Copy out all the lines in the records that include the word "LaTeX".

Change detection outputs:
# # # # #

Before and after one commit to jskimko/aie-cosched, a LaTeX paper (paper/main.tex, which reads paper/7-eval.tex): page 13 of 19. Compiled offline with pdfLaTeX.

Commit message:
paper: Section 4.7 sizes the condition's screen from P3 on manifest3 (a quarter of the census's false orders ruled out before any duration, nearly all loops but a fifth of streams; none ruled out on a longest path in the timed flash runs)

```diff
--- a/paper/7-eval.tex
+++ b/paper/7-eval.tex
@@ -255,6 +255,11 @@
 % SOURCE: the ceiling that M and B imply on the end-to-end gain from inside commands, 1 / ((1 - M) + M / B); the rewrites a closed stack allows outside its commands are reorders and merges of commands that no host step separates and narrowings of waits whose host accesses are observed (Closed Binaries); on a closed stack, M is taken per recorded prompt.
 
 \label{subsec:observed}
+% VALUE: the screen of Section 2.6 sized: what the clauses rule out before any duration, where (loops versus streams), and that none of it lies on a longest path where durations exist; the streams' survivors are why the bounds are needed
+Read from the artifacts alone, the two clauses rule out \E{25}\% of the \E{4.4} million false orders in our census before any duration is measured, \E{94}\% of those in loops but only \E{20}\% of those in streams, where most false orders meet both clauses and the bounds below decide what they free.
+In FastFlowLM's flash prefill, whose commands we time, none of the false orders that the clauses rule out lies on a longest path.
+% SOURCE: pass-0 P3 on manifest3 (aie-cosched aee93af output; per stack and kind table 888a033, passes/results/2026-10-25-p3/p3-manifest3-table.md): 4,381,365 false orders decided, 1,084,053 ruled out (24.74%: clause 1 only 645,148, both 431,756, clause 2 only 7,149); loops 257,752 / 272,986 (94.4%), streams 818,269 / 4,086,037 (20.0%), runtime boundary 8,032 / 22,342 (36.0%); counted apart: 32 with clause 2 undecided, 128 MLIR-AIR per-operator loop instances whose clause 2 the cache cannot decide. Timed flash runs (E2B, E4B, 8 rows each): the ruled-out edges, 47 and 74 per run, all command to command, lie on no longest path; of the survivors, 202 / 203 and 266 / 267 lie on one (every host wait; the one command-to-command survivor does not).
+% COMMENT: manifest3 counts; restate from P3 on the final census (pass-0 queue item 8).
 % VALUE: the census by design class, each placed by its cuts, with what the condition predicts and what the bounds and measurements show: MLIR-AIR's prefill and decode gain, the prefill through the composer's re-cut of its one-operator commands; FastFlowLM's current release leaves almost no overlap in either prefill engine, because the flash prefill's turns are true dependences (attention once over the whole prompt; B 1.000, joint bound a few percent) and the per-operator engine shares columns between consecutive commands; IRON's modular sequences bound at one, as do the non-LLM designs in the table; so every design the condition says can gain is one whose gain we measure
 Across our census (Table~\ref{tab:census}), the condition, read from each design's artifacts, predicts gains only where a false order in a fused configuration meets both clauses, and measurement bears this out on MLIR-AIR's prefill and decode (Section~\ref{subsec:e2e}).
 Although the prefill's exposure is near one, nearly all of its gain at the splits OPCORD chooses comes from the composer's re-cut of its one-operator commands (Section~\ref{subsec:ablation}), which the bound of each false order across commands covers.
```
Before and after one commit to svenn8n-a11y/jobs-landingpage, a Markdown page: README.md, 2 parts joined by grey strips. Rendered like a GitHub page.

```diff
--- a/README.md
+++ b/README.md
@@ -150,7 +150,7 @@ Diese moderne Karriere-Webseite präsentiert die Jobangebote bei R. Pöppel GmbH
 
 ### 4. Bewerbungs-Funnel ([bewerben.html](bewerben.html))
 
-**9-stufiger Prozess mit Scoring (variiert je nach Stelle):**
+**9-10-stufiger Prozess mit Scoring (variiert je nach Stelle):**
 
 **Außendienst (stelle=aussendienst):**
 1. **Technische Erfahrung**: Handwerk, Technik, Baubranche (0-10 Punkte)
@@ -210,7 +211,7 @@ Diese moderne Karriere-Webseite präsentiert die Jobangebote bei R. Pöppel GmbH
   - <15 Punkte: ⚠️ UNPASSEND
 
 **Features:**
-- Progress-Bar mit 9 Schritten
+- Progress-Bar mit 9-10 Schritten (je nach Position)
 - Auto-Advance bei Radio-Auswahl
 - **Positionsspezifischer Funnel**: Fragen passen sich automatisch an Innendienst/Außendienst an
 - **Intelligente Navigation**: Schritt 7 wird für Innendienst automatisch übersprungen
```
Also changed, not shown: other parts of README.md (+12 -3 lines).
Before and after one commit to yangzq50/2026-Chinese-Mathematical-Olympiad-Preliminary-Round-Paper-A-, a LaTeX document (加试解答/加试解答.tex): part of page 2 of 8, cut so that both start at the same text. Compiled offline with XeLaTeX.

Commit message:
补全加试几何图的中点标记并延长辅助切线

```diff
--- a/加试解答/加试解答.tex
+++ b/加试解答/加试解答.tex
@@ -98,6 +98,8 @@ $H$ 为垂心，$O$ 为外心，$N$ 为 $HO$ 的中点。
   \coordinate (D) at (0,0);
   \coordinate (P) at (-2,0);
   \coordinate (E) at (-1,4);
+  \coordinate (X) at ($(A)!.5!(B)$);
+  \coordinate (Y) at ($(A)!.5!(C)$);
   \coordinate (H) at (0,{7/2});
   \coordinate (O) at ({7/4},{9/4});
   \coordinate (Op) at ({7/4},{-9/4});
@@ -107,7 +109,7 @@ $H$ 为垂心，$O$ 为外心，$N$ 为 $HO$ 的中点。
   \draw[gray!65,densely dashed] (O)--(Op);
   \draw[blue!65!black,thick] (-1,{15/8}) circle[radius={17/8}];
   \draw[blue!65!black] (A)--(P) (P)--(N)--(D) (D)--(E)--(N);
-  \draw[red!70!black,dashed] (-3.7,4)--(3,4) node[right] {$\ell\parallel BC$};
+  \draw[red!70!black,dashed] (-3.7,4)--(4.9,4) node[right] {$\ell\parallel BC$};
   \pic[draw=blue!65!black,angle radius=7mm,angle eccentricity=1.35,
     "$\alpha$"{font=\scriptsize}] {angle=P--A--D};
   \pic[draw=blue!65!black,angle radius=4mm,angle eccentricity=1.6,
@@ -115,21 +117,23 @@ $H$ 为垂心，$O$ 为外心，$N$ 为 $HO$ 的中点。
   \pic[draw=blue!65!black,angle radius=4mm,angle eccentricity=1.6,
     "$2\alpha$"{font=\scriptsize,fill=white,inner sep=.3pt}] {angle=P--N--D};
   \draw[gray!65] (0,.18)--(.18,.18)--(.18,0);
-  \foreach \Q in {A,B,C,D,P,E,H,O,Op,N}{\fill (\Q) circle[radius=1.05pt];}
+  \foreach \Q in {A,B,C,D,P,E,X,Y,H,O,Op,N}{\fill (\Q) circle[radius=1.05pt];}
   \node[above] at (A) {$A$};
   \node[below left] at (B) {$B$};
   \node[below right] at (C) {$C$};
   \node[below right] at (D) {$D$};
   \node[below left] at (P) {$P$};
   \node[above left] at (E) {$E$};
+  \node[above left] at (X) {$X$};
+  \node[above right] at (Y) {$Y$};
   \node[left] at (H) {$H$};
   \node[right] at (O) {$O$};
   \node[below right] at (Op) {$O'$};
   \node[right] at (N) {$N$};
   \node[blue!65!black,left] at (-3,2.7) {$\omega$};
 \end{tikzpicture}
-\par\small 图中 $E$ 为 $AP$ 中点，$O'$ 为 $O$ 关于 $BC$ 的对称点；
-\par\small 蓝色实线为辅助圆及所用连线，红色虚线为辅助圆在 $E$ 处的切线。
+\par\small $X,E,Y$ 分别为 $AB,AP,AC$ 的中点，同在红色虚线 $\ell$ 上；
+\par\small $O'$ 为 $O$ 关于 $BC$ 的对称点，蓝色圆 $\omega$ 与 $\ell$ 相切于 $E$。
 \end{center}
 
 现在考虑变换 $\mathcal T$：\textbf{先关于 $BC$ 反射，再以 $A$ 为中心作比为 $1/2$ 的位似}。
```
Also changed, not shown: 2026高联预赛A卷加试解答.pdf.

# # # # #

--- Reply ---
Before and after one commit to jskimko/aie-cosched, a LaTeX paper (paper/main.tex, which reads paper/7-eval.tex): page 13 of 19. Compiled offline with pdfLaTeX.
Before and after one commit to yangzq50/2026-Chinese-Mathematical-Olympiad-Preliminary-Round-Paper-A-, a LaTeX document (加试解答/加试解答.tex): part of page 2 of 8, cut so that both start at the same text. Compiled offline with XeLaTeX.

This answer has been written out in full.